Drug and device labeling and promotion are highly regulated activities, subject to onerous approval requirements enforced by the FDA under the Federal Food, Drug, and Cosmetic Act (the “Act”). Under the Act, “labeling” includes “all labels and other written, printed, or graphic matter” that “accompany” a drug or device. 21 U.S.C. § 321(m); 21 C.F.R. § 1.3(a). This definition has been broadly interpreted by the courts to include materials that supplement or explain a drug or device, even when there is no physical attachment to the drug. See Kordel v. United States, 335 U.S. 345, 350 (1948).
Rapidly growing Internet-based technologies have made it quicker and easier for both manufacturers and independent third parties to disseminate information about drugs and devices. This has led to a host of issues including (1) what drug companies can say online about their drugs without violating the “misbranding” regulations; and (2) what drug companies can do with what third parties have said online about their drugs. The guidance documents attempt to answer both of these questions.
The Twitter Guidance: “Internet/Social Media Platforms with Character Space Limitations – Presenting Risk and Benefit Information for Prescription Drugs and Medical Devices”
The FDA’s position concerning manufacturers presenting “benefit information” for regulated drugs on electronic platforms with character space limitations is laid out in the Twitter Guidance. This Guidance instructs companies on the steps to take to avoid inadvertently “misbranding” a drug by providing information about a drug’s benefits without disclosing accompanying risks. With that in mind, the Twitter Guidance provides the following direction for drug companies seeking to use space-limited social media platforms:
- Include the brand and established name, dosage form, and ingredient information;
- Ensure that any benefit information provided is accurate;
- Accompany benefit information with risk information;

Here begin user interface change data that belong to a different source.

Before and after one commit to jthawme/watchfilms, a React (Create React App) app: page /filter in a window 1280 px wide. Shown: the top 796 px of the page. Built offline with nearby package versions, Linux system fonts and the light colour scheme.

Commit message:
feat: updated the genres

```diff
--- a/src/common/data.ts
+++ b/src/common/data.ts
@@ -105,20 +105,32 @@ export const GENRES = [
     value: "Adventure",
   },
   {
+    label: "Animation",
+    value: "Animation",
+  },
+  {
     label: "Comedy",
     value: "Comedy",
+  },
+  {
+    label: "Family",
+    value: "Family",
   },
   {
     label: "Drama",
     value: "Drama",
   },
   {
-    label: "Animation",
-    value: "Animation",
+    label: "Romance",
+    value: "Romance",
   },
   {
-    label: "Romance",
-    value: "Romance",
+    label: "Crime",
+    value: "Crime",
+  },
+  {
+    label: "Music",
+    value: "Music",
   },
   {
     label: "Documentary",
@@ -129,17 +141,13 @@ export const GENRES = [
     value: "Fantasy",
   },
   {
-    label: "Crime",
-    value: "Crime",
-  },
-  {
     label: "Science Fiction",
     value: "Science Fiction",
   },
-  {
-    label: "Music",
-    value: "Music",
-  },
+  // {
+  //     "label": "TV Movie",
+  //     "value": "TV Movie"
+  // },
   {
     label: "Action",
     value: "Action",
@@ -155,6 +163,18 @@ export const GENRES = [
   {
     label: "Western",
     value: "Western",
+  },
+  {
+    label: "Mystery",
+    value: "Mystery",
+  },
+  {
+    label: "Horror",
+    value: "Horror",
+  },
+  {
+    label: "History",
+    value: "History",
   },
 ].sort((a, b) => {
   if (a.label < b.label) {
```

- Provide direct access to a more complete discussion of the risks associated with the drug or device. Notably, the Twitter Guidance says the link should lead to a page devoted “exclusively” to risk information; and

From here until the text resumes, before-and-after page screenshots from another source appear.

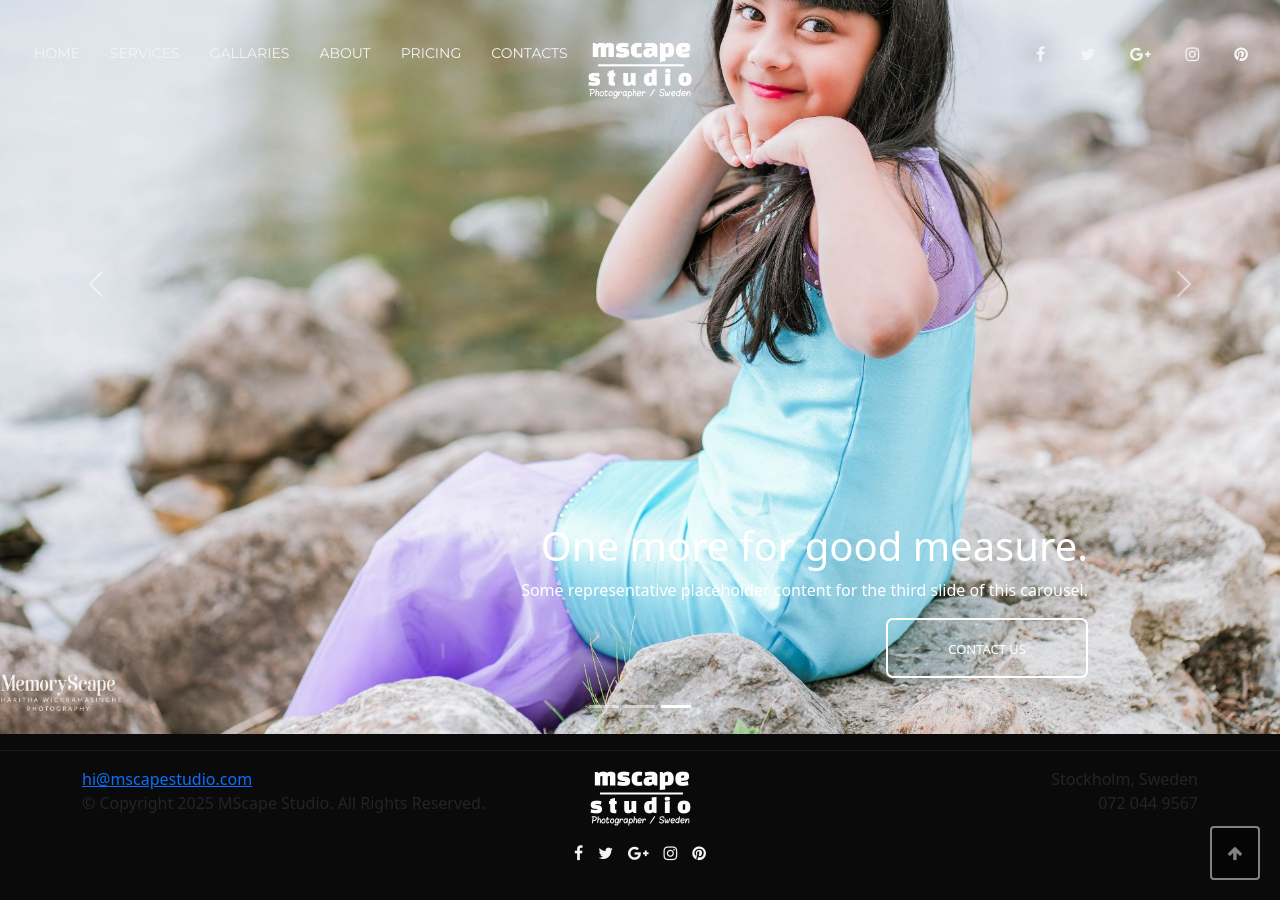
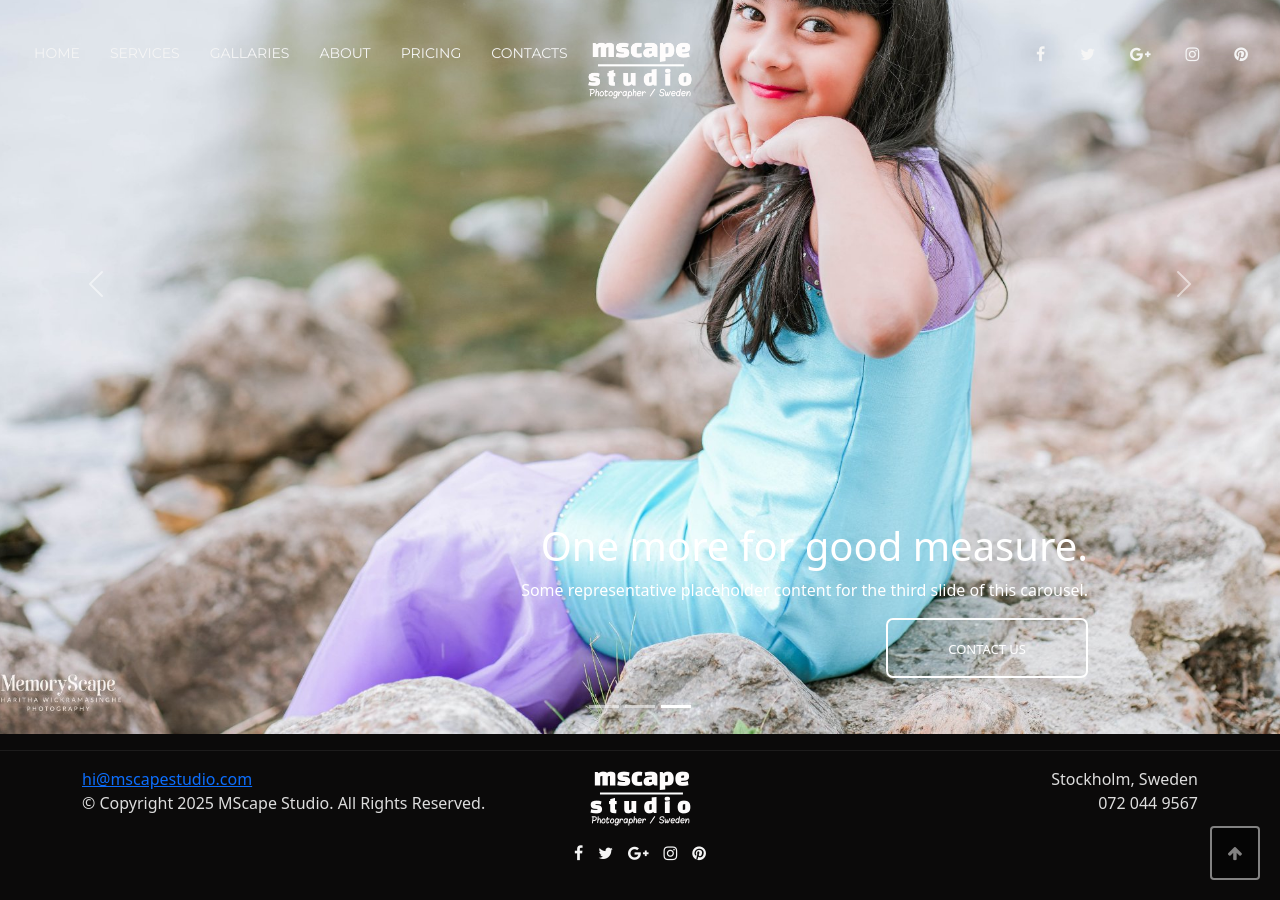
Before and after one commit to charithawickramasinghe/charithawickramasinghe.github.io, a Jekyll site: the page built from about.html, in a window 1280 px wide and 900 px high, scrolled down 166 px. Built offline with Jekyll 4.4.1, drawn with Linux system fonts in a browser that asks for light colours; nearby versions of some CDN libraries; library files that are not in the unit come from our copies.

Commit message:
Footer
Changed footer font color.

```diff
--- a/_layouts/default.html
+++ b/_layouts/default.html
@@ -171,7 +171,7 @@
 
 
         <!-- FOOTER -->
-        <footer class="container">
+        <footer class="container footer-container">
 
             <div class="row">
                 <div class="col-sm-5 text-left">
--- a/css/style.css
+++ b/css/style.css
@@ -158,6 +158,10 @@ ul li {
     justify-content: flex-end;
 }
 
+/* Footer Container */
+.footer-container{
+    color: rgb(221, 221, 221);
+}
 .social-links-footer ul {
     list-style: none;
     /* Remove bullets */
```
Also changed, not shown: 10 other files.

- If both benefit and risk information cannot be communicated within the space limit, consider using a different platform.
To prove that it is not impossible to provide the required information within Twitter’s 140 character limit (just very difficult), the Twitter Guidance provides the following – entirely fictional – example of an acceptable tweet:

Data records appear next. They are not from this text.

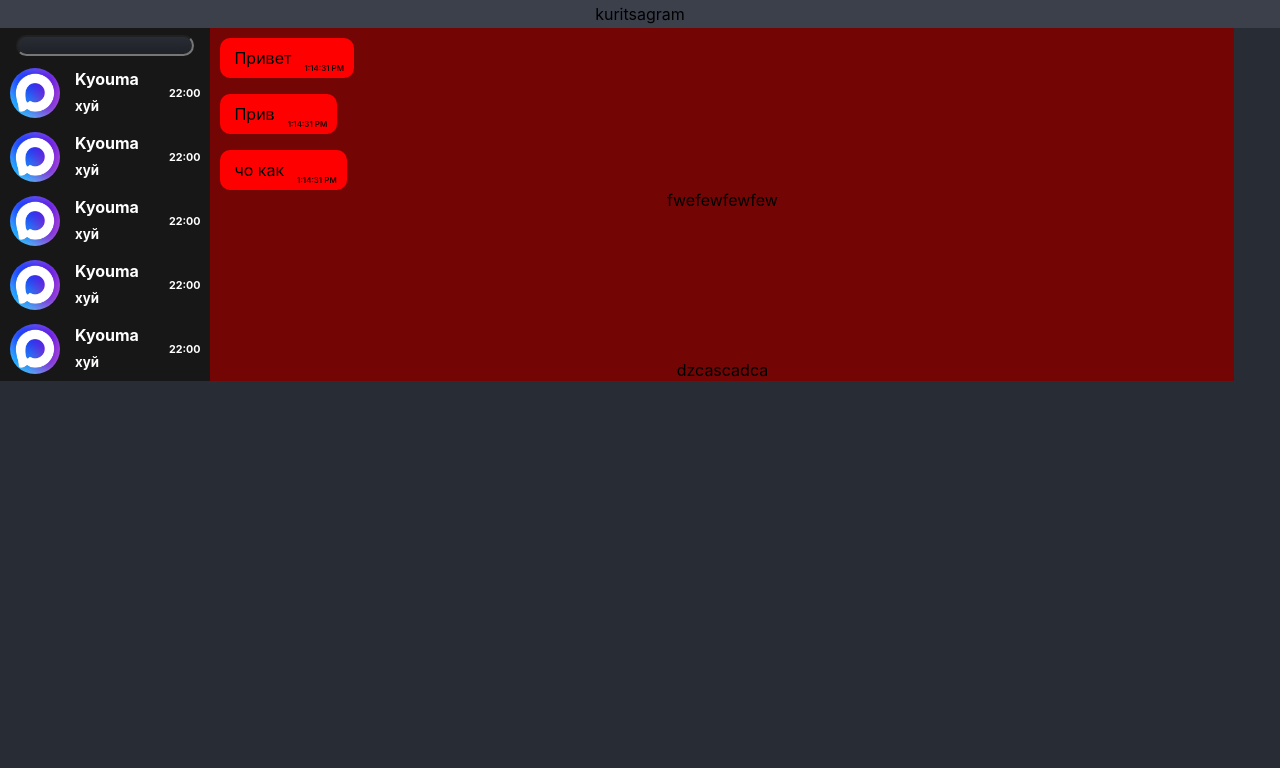
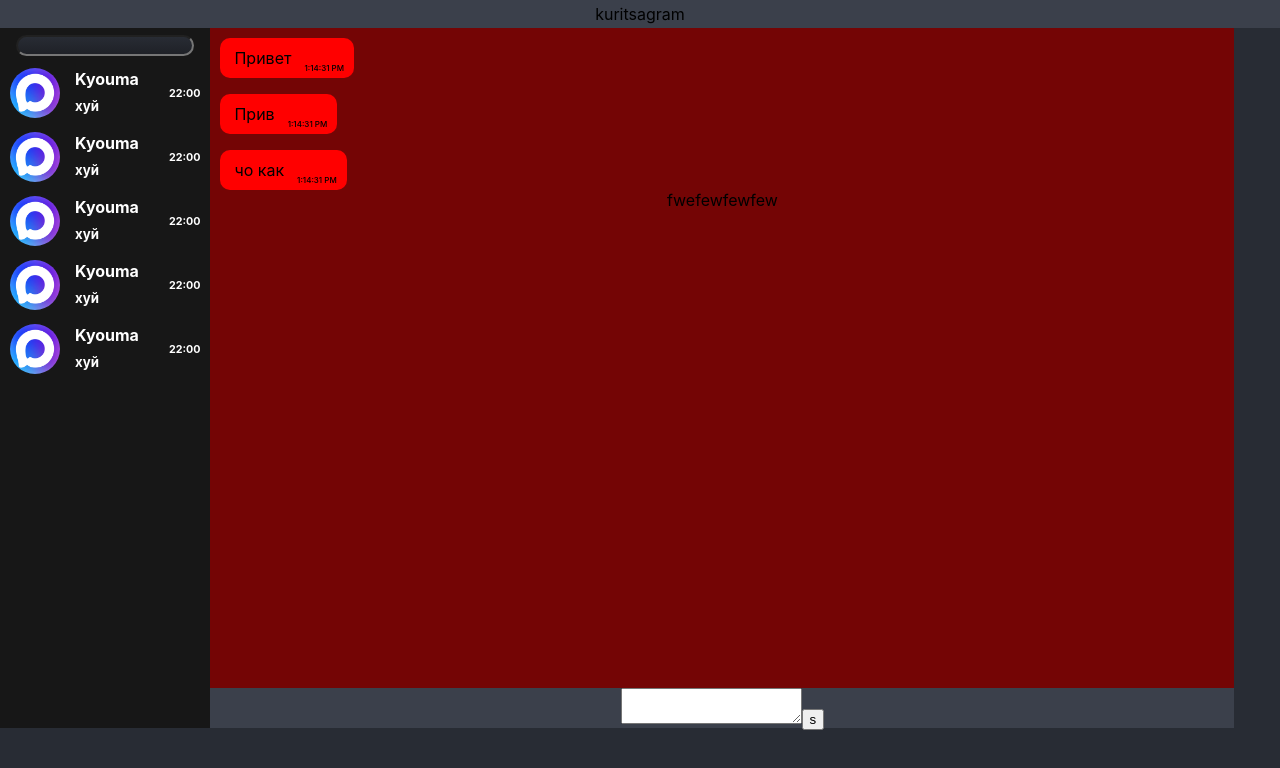
Before and after one commit to Pancakeboy1987/my-app, a React (Create React App) app: page / in a window 1280 px wide. Shown: the top 768 px of the page. Built offline with nearby package versions, Linux system fonts and the light colour scheme.

Commit message:
chatinput

```diff
--- a/src/App.css
+++ b/src/App.css
@@ -28,6 +28,7 @@
 .main-block{
   display: flex;
   padding-top: 0px;
+  height:700px;
 }
 
 .left-block{
@@ -52,8 +53,7 @@
 }
 
 .chat-block{
-  padding-bottom: 70px;
-  margin-bottom:80px ;
+  height: 660px;
 }
 
 .user-block{
@@ -64,6 +64,12 @@
   align-items: center;
   justify-content: center;
   gap:1px;
+
+}
+
+.typing-box{
+  height:40px;
+  background: #3b404b;
 
 }
 
--- a/src/App.js
+++ b/src/App.js
@@ -1,6 +1,7 @@
 import image from "./Max_logo_2025.png"
 import { useState } from 'react';
 import ChatWindow from './components/ChatWindow'
+import ChatInput from "./components/ChatInput";
 
 import './App.css';
 import User from './components/user'
@@ -59,9 +60,8 @@ function App() {
           </div>
 
           <div className="typing-box">
-            dzcascadca
+            <ChatInput/>
           </div>
-
         </div>
       </div>
 
--- /dev/null
+++ b/src/components/ChatInput.jsx
@@ -0,0 +1,25 @@
+import { useState } from "react";
+
+export default function ChatInput(){
+    const [text, setText] = useState('')
+    const [status,setStatus] = useState('typing')
+
+
+    function handleTextareaChange(e) {
+        setText(e.target.value);
+      }
+
+
+
+      return(
+        <div className="my-text-block">
+            <form>
+                <textarea value={text}
+                    onChange={handleTextareaChange} />
+                <button>
+                    s
+                </button>
+            </form>
+        </div>
+      )
+}
```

Notably, this example from the FDA might not prove helpful in reality, especially considering that many drugs would be required to list more than one risk.
The main take-away from the Twitter Guidance is nothing new: to avoid enforcement, provide “truthful, accurate, non-misleading, and balanced product promotion.” If a company cannot achieve this delicate balance within Twitter’s space limitations, it should “reconsider using that platform for the intended promotional message.”